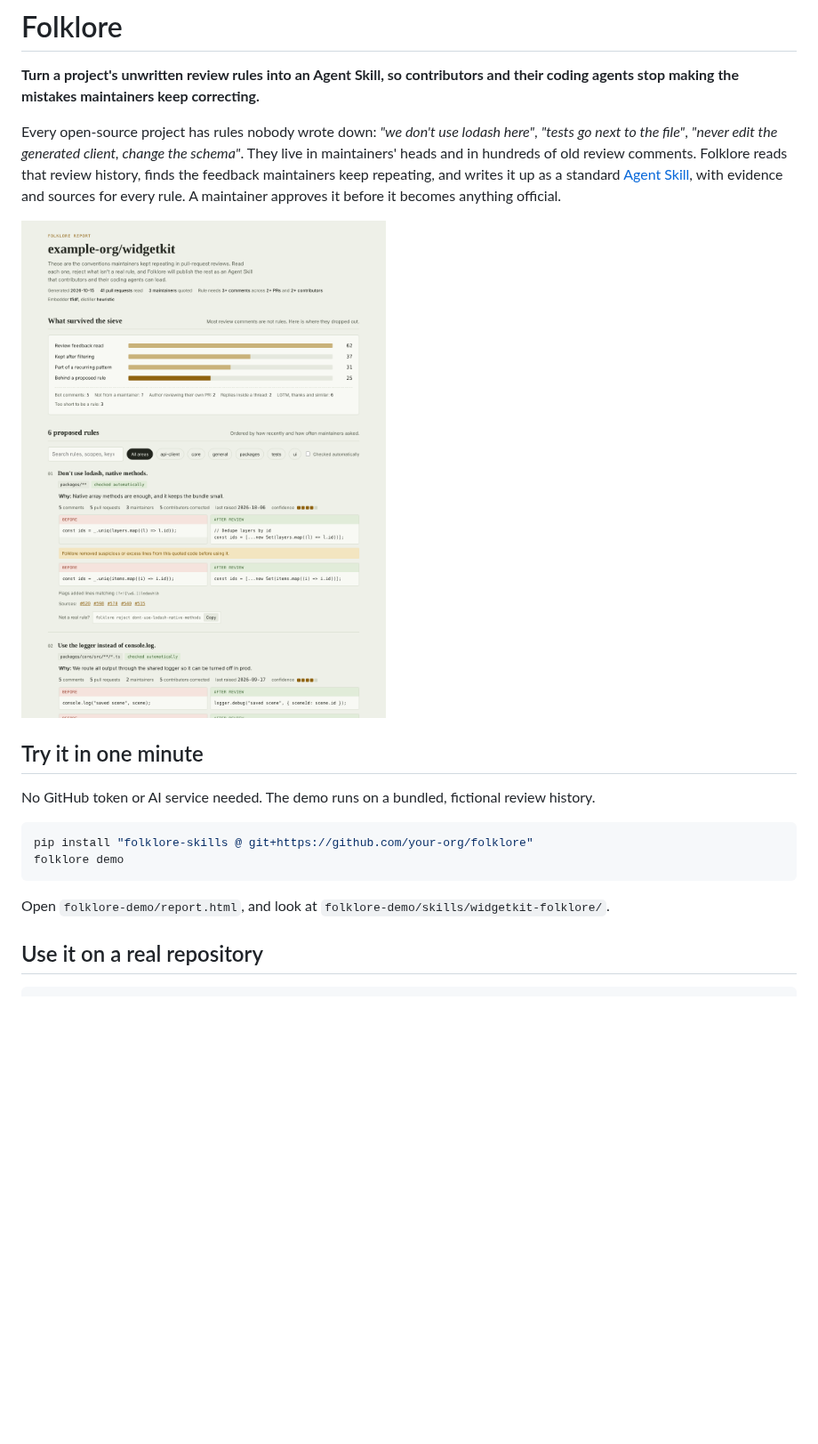
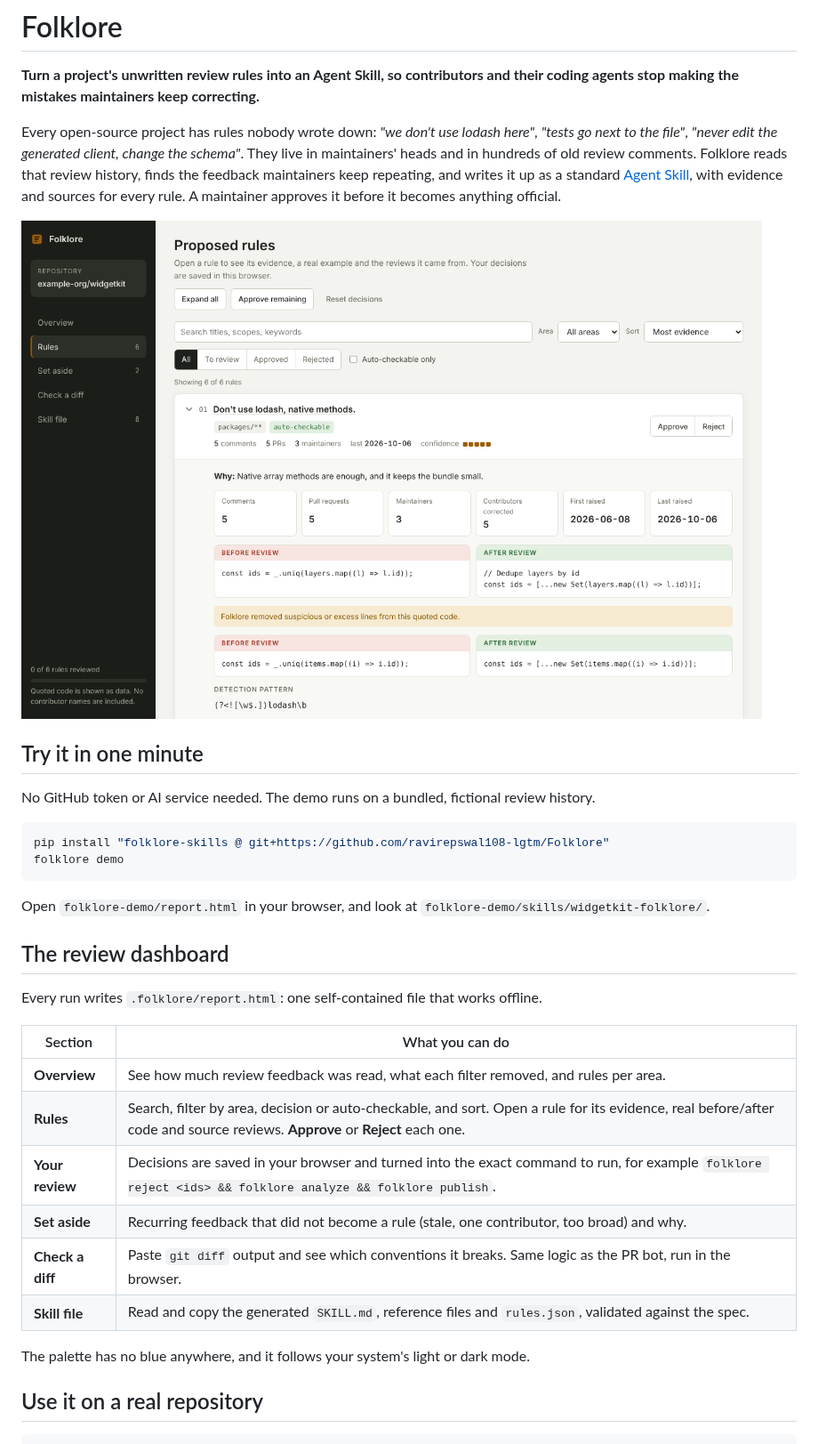
Before and after one commit to ravirepswal108-lgtm/FlokFlore, a Markdown page: README.md, the part around the change. Shown at 89% size. Rendered like a GitHub page; pictures changed too: docs/report-preview.png; blank space fills up the shorter version.

````diff
--- a/README.md
+++ b/README.md
@@ -17,11 +17,27 @@ for every rule. A maintainer approves it before it becomes anything official.
 No GitHub token or AI service needed. The demo runs on a bundled, fictional review history.
 
 ```bash
-pip install "folklore-skills @ git+https://github.com/your-org/folklore"
+pip install "folklore-skills @ git+https://github.com/ravirepswal108-lgtm/Folklore"
 folklore demo
 ```
 
-Open `folklore-demo/report.html`, and look at `folklore-demo/skills/widgetkit-folklore/`.
+Open `folklore-demo/report.html` in your browser, and look at
+`folklore-demo/skills/widgetkit-folklore/`.
+
+## The review dashboard
+
+Every run writes `.folklore/report.html`: one self-contained file that works offline.
+
+| Section | What you can do |
+|---|---|
+| **Overview** | See how much review feedback was read, what each filter removed, and rules per area. |
+| **Rules** | Search, filter by area, decision or auto-checkable, and sort. Open a rule for its evidence, real before/after code and source reviews. **Approve** or **Reject** each one. |
+| **Your review** | Decisions are saved in your browser and turned into the exact command to run, for example `folklore reject <ids> && folklore analyze && folklore publish`. |
+| **Set aside** | Recurring feedback that did not become a rule (stale, one contributor, too broad) and why. |
+| **Check a diff** | Paste `git diff` output and see which conventions it breaks. Same logic as the PR bot, run in the browser. |
+| **Skill file** | Read and copy the generated `SKILL.md`, reference files and `rules.json`, validated against the spec. |
+
+The palette has no blue anywhere, and it follows your system's light or dark mode.
 
 ## Use it on a real repository
 
````
Also changed, not shown: CONTRIBUTING.md (+4 -3 lines), 11 other files.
******************************
• Action item
Everything in the listing is to be returned word for word, except the pictures.

• Solution for this problem
Before and after one commit to ravirepswal108-lgtm/FlokFlore, a Markdown page: README.md, the part around the change. Shown at 89% size. Rendered like a GitHub page; pictures changed too: docs/report-preview.png; blank space fills up the shorter version.

````diff
--- a/README.md
+++ b/README.md
@@ -17,11 +17,27 @@ for every rule. A maintainer approves it before it becomes anything official.
 No GitHub token or AI service needed. The demo runs on a bundled, fictional review history.
 
 ```bash
-pip install "folklore-skills @ git+https://github.com/your-org/folklore"
+pip install "folklore-skills @ git+https://github.com/ravirepswal108-lgtm/Folklore"
 folklore demo
 ```
 
-Open `folklore-demo/report.html`, and look at `folklore-demo/skills/widgetkit-folklore/`.
+Open `folklore-demo/report.html` in your browser, and look at
+`folklore-demo/skills/widgetkit-folklore/`.
+
+## The review dashboard
+
+Every run writes `.folklore/report.html`: one self-contained file that works offline.
+
+| Section | What you can do |
+|---|---|
+| **Overview** | See how much review feedback was read, what each filter removed, and rules per area. |
+| **Rules** | Search, filter by area, decision or auto-checkable, and sort. Open a rule for its evidence, real before/after code and source reviews. **Approve** or **Reject** each one. |
+| **Your review** | Decisions are saved in your browser and turned into the exact command to run, for example `folklore reject <ids> && folklore analyze && folklore publish`. |
+| **Set aside** | Recurring feedback that did not become a rule (stale, one contributor, too broad) and why. |
+| **Check a diff** | Paste `git diff` output and see which conventions it breaks. Same logic as the PR bot, run in the browser. |
+| **Skill file** | Read and copy the generated `SKILL.md`, reference files and `rules.json`, validated against the spec. |
+
+The palette has no blue anywhere, and it follows your system's light or dark mode.
 
 ## Use it on a real repository
 
````
Also changed, not shown: CONTRIBUTING.md (+4 -3 lines), 11 other files.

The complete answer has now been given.